═════ Dataset entries

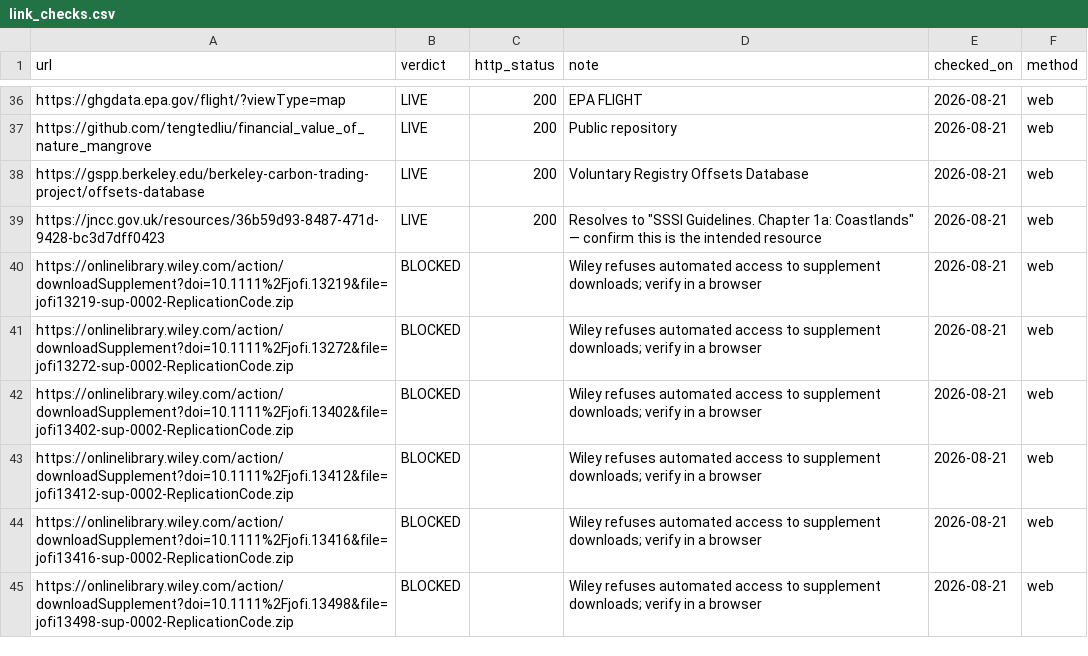
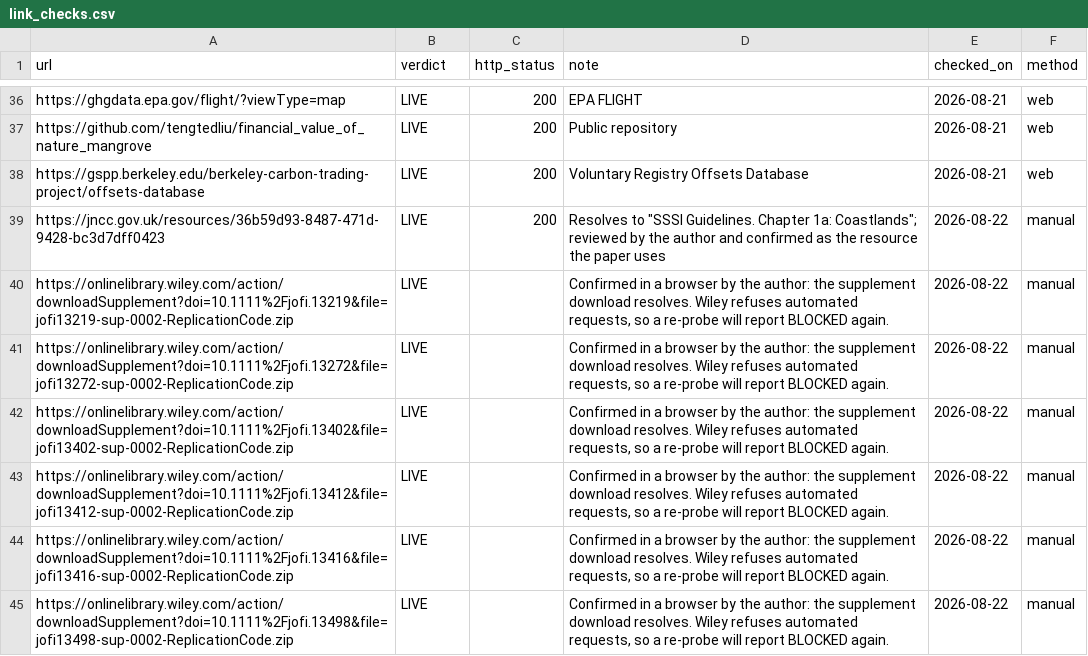
Before and after one commit to btogno/open-sustainable-finance-data, a CSV file: data/link_checks.csv, drawn as a sheet; only a part is shown, gaps mark what is left out; the diff covers the shown part only.

Commit message:
Remove open-items section; move link verification into docs/LINK_CHECKS.md; record 31 manual link checks

```diff
--- a/data/link_checks.csv
+++ b/data/link_checks.csv
@@ -38,8 +38,8 @@ https://github.com/tengtedliu/financial_value_of_nature_mangrove,LIVE,200,Public
 https://gspp.berkeley.edu/berkeley-carbon-trading-project/offsets-database,LIVE,200,Voluntary Registry Offsets Database,2026-08-21,web
-https://jncc.gov.uk/resources/36b59d93-8487-471d-9428-bc3d7dff0423,LIVE,200,"Resolves to ""SSSI Guidelines. Chapter 1a: Coastlands"" — confirm this is the intended resource",2026-08-21,web
-https://onlinelibrary.wiley.com/action/downloadSupplement?doi=10.1111%2Fjofi.13219&file=jofi13219-sup-0002-ReplicationCode.zip,BLOCKED,,Wiley refuses automated access to supplement downloads; verify in a browser,2026-08-21,web
-https://onlinelibrary.wiley.com/action/downloadSupplement?doi=10.1111%2Fjofi.13272&file=jofi13272-sup-0002-ReplicationCode.zip,BLOCKED,,Wiley refuses automated access to supplement downloads; verify in a browser,2026-08-21,web
-https://onlinelibrary.wiley.com/action/downloadSupplement?doi=10.1111%2Fjofi.13402&file=jofi13402-sup-0002-ReplicationCode.zip,BLOCKED,,Wiley refuses automated access to supplement downloads; verify in a browser,2026-08-21,web
-https://onlinelibrary.wiley.com/action/downloadSupplement?doi=10.1111%2Fjofi.13412&file=jofi13412-sup-0002-ReplicationCode.zip,BLOCKED,,Wiley refuses automated access to supplement downloads; verify in a browser,2026-08-21,web
-https://onlinelibrary.wiley.com/action/downloadSupplement?doi=10.1111%2Fjofi.13416&file=jofi13416-sup-0002-ReplicationCode.zip,BLOCKED,,Wiley refuses automated access to supplement downloads; verify in a browser,2026-08-21,web
-https://onlinelibrary.wiley.com/action/downloadSupplement?doi=10.1111%2Fjofi.13498&file=jofi13498-sup-0002-ReplicationCode.zip,BLOCKED,,Wiley refuses automated access to supplement downloads; verify in a browser,2026-08-21,web
+https://jncc.gov.uk/resources/36b59d93-8487-471d-9428-bc3d7dff0423,LIVE,200,"Resolves to ""SSSI Guidelines. Chapter 1a: Coastlands""; reviewed by the author and confirmed as the resource the paper uses",2026-08-22,manual
+https://onlinelibrary.wiley.com/action/downloadSupplement?doi=10.1111%2Fjofi.13219&file=jofi13219-sup-0002-ReplicationCode.zip,LIVE,,"Confirmed in a browser by the author: the supplement download resolves. Wiley refuses automated requests, so a re-probe will report BLOCKED again.",2026-08-22,manual
+https://onlinelibrary.wiley.com/action/downloadSupplement?doi=10.1111%2Fjofi.13272&file=jofi13272-sup-0002-ReplicationCode.zip,LIVE,,"Confirmed in a browser by the author: the supplement download resolves. Wiley refuses automated requests, so a re-probe will report BLOCKED again.",2026-08-22,manual
+https://onlinelibrary.wiley.com/action/downloadSupplement?doi=10.1111%2Fjofi.13402&file=jofi13402-sup-0002-ReplicationCode.zip,LIVE,,"Confirmed in a browser by the author: the supplement download resolves. Wiley refuses automated requests, so a re-probe will report BLOCKED again.",2026-08-22,manual
+https://onlinelibrary.wiley.com/action/downloadSupplement?doi=10.1111%2Fjofi.13412&file=jofi13412-sup-0002-ReplicationCode.zip,LIVE,,"Confirmed in a browser by the author: the supplement download resolves. Wiley refuses automated requests, so a re-probe will report BLOCKED again.",2026-08-22,manual
+https://onlinelibrary.wiley.com/action/downloadSupplement?doi=10.1111%2Fjofi.13416&file=jofi13416-sup-0002-ReplicationCode.zip,LIVE,,"Confirmed in a browser by the author: the supplement download resolves. Wiley refuses automated requests, so a re-probe will report BLOCKED again.",2026-08-22,manual
+https://onlinelibrary.wiley.com/action/downloadSupplement?doi=10.1111%2Fjofi.13498&file=jofi13498-sup-0002-ReplicationCode.zip,LIVE,,"Confirmed in a browser by the author: the supplement download resolves. Wiley refuses automated requests, so a re-probe will report BLOCKED again.",2026-08-22,manual
```
Also changed, not shown: 107 edited cells elsewhere in this file, data/link_inventory.csv, 9 other files.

══════════

Problem details: Repeat the listing above word for word, omitting the pictures.

Solved exercise:
Before and after one commit to btogno/open-sustainable-finance-data, a CSV file: data/link_checks.csv, drawn as a sheet; only a part is shown, gaps mark what is left out; the diff covers the shown part only.

Commit message:
Remove open-items section; move link verification into docs/LINK_CHECKS.md; record 31 manual link checks

```diff
--- a/data/link_checks.csv
+++ b/data/link_checks.csv
@@ -38,8 +38,8 @@ https://github.com/tengtedliu/financial_value_of_nature_mangrove,LIVE,200,Public
 https://gspp.berkeley.edu/berkeley-carbon-trading-project/offsets-database,LIVE,200,Voluntary Registry Offsets Database,2026-08-21,web
-https://jncc.gov.uk/resources/36b59d93-8487-471d-9428-bc3d7dff0423,LIVE,200,"Resolves to ""SSSI Guidelines. Chapter 1a: Coastlands"" — confirm this is the intended resource",2026-08-21,web
-https://onlinelibrary.wiley.com/action/downloadSupplement?doi=10.1111%2Fjofi.13219&file=jofi13219-sup-0002-ReplicationCode.zip,BLOCKED,,Wiley refuses automated access to supplement downloads; verify in a browser,2026-08-21,web
-https://onlinelibrary.wiley.com/action/downloadSupplement?doi=10.1111%2Fjofi.13272&file=jofi13272-sup-0002-ReplicationCode.zip,BLOCKED,,Wiley refuses automated access to supplement downloads; verify in a browser,2026-08-21,web
-https://onlinelibrary.wiley.com/action/downloadSupplement?doi=10.1111%2Fjofi.13402&file=jofi13402-sup-0002-ReplicationCode.zip,BLOCKED,,Wiley refuses automated access to supplement downloads; verify in a browser,2026-08-21,web
-https://onlinelibrary.wiley.com/action/downloadSupplement?doi=10.1111%2Fjofi.13412&file=jofi13412-sup-0002-ReplicationCode.zip,BLOCKED,,Wiley refuses automated access to supplement downloads; verify in a browser,2026-08-21,web
-https://onlinelibrary.wiley.com/action/downloadSupplement?doi=10.1111%2Fjofi.13416&file=jofi13416-sup-0002-ReplicationCode.zip,BLOCKED,,Wiley refuses automated access to supplement downloads; verify in a browser,2026-08-21,web
-https://onlinelibrary.wiley.com/action/downloadSupplement?doi=10.1111%2Fjofi.13498&file=jofi13498-sup-0002-ReplicationCode.zip,BLOCKED,,Wiley refuses automated access to supplement downloads; verify in a browser,2026-08-21,web
+https://jncc.gov.uk/resources/36b59d93-8487-471d-9428-bc3d7dff0423,LIVE,200,"Resolves to ""SSSI Guidelines. Chapter 1a: Coastlands""; reviewed by the author and confirmed as the resource the paper uses",2026-08-22,manual
+https://onlinelibrary.wiley.com/action/downloadSupplement?doi=10.1111%2Fjofi.13219&file=jofi13219-sup-0002-ReplicationCode.zip,LIVE,,"Confirmed in a browser by the author: the supplement download resolves. Wiley refuses automated requests, so a re-probe will report BLOCKED again.",2026-08-22,manual
+https://onlinelibrary.wiley.com/action/downloadSupplement?doi=10.1111%2Fjofi.13272&file=jofi13272-sup-0002-ReplicationCode.zip,LIVE,,"Confirmed in a browser by the author: the supplement download resolves. Wiley refuses automated requests, so a re-probe will report BLOCKED again.",2026-08-22,manual
+https://onlinelibrary.wiley.com/action/downloadSupplement?doi=10.1111%2Fjofi.13402&file=jofi13402-sup-0002-ReplicationCode.zip,LIVE,,"Confirmed in a browser by the author: the supplement download resolves. Wiley refuses automated requests, so a re-probe will report BLOCKED again.",2026-08-22,manual
+https://onlinelibrary.wiley.com/action/downloadSupplement?doi=10.1111%2Fjofi.13412&file=jofi13412-sup-0002-ReplicationCode.zip,LIVE,,"Confirmed in a browser by the author: the supplement download resolves. Wiley refuses automated requests, so a re-probe will report BLOCKED again.",2026-08-22,manual
+https://onlinelibrary.wiley.com/action/downloadSupplement?doi=10.1111%2Fjofi.13416&file=jofi13416-sup-0002-ReplicationCode.zip,LIVE,,"Confirmed in a browser by the author: the supplement download resolves. Wiley refuses automated requests, so a re-probe will report BLOCKED again.",2026-08-22,manual
+https://onlinelibrary.wiley.com/action/downloadSupplement?doi=10.1111%2Fjofi.13498&file=jofi13498-sup-0002-ReplicationCode.zip,LIVE,,"Confirmed in a browser by the author: the supplement download resolves. Wiley refuses automated requests, so a re-probe will report BLOCKED again.",2026-08-22,manual
```
Also changed, not shown: 107 edited cells elsewhere in this file, data/link_inventory.csv, 9 other files.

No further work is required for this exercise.